She emphasises this by playing a sentence in Estonian, and asking the audience to count the number of words they can hear.
She then records a spectrogram to show that what a computer gets when we talk to it is essentially a continuous stream of audio.
A computer then needs to break this up into smaller chunks of information.
This is because it is when you hear the gaps in words that you understand what is being said.
As we all talk differently, a computer has to use an idealised version of speech, and therefore, Sophie explains that what a computer is looking for is a best guess.
Two volunteers are then invited onto the stage to have a go at decoding a stream of speech like a computer.
This clip is from the The Royal Institution Christmas Lecture - The Language of Life.
This film could be used to start a discussion on speech recognition; how it is currently used and ways it could be developed and used in the future.
You could ask students to make a list of the devices they can think of that use speech recognition software.
They could then come up with potential ways it could be developed and used in the future.
You could pause the film at the end and ask students to have a go at decoding the stream of speech.

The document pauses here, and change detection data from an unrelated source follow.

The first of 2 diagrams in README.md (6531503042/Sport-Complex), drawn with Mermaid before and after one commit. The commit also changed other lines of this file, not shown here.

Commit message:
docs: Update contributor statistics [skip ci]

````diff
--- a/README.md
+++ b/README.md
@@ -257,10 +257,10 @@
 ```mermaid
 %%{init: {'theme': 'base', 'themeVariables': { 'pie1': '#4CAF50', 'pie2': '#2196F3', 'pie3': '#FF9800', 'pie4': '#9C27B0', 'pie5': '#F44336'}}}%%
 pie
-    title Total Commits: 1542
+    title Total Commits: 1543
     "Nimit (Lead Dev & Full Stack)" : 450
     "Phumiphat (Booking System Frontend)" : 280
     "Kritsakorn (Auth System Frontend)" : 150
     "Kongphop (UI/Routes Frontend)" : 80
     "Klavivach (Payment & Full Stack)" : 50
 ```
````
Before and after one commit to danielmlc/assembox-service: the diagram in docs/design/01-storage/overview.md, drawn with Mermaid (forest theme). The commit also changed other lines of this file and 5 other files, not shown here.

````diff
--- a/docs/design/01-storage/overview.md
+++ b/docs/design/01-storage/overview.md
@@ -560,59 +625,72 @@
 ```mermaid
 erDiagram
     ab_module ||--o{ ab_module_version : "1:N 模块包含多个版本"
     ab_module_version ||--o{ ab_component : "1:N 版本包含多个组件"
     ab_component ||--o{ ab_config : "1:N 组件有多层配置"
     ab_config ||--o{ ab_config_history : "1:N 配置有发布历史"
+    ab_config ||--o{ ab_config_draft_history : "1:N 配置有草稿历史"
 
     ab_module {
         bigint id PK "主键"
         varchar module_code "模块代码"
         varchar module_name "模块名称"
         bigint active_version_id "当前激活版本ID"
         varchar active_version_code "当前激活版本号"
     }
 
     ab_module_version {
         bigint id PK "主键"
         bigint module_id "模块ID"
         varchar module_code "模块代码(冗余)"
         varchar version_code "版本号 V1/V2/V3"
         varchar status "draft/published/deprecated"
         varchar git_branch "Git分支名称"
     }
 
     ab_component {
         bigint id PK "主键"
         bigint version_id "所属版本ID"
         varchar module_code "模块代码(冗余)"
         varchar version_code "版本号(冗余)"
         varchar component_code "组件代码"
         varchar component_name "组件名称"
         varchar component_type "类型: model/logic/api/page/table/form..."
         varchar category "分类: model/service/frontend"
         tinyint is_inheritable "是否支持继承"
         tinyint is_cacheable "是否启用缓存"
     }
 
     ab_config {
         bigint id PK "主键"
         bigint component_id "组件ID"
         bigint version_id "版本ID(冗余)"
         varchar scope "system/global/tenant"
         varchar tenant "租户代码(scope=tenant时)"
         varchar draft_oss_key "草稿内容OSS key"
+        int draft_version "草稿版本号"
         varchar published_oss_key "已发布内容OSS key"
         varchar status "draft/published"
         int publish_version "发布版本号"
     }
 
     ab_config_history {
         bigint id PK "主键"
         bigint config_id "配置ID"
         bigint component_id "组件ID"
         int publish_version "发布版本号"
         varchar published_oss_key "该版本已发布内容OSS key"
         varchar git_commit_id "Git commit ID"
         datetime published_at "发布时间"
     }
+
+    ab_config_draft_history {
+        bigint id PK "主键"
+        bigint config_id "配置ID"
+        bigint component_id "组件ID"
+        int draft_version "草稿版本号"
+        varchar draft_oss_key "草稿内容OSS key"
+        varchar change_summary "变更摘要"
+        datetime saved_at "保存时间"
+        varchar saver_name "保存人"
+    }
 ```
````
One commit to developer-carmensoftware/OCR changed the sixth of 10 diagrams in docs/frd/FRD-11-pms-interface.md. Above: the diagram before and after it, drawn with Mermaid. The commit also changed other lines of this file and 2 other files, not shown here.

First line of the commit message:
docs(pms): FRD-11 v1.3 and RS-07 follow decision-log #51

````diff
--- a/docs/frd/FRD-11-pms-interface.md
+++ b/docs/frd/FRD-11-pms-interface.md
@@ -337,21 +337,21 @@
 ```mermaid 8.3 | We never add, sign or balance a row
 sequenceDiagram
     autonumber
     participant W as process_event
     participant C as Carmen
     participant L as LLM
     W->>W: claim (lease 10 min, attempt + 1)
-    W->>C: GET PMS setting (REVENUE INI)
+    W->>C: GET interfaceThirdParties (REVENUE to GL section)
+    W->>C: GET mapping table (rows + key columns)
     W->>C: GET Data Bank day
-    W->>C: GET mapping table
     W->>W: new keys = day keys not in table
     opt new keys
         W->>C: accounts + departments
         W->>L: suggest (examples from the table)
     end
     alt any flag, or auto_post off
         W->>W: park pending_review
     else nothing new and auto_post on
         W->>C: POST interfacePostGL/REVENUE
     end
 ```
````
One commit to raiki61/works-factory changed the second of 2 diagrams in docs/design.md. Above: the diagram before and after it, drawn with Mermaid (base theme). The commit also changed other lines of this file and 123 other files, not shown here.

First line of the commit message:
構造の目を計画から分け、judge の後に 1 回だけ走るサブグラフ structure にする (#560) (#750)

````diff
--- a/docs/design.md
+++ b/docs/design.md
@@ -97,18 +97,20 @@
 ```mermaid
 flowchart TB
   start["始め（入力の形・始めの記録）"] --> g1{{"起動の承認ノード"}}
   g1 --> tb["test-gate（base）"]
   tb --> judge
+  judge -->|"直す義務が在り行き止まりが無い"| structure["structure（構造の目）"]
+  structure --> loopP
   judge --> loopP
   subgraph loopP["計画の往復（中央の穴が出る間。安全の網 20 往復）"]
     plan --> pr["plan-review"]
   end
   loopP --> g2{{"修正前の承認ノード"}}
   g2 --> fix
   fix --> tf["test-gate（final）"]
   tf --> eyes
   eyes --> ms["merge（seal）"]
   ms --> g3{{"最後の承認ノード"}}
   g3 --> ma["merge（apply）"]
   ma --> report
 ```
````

This film is relevant for teaching Physics and Biology at Key Stage 3 in England, Wales and Northern Ireland and at 3rd Level in Scotland.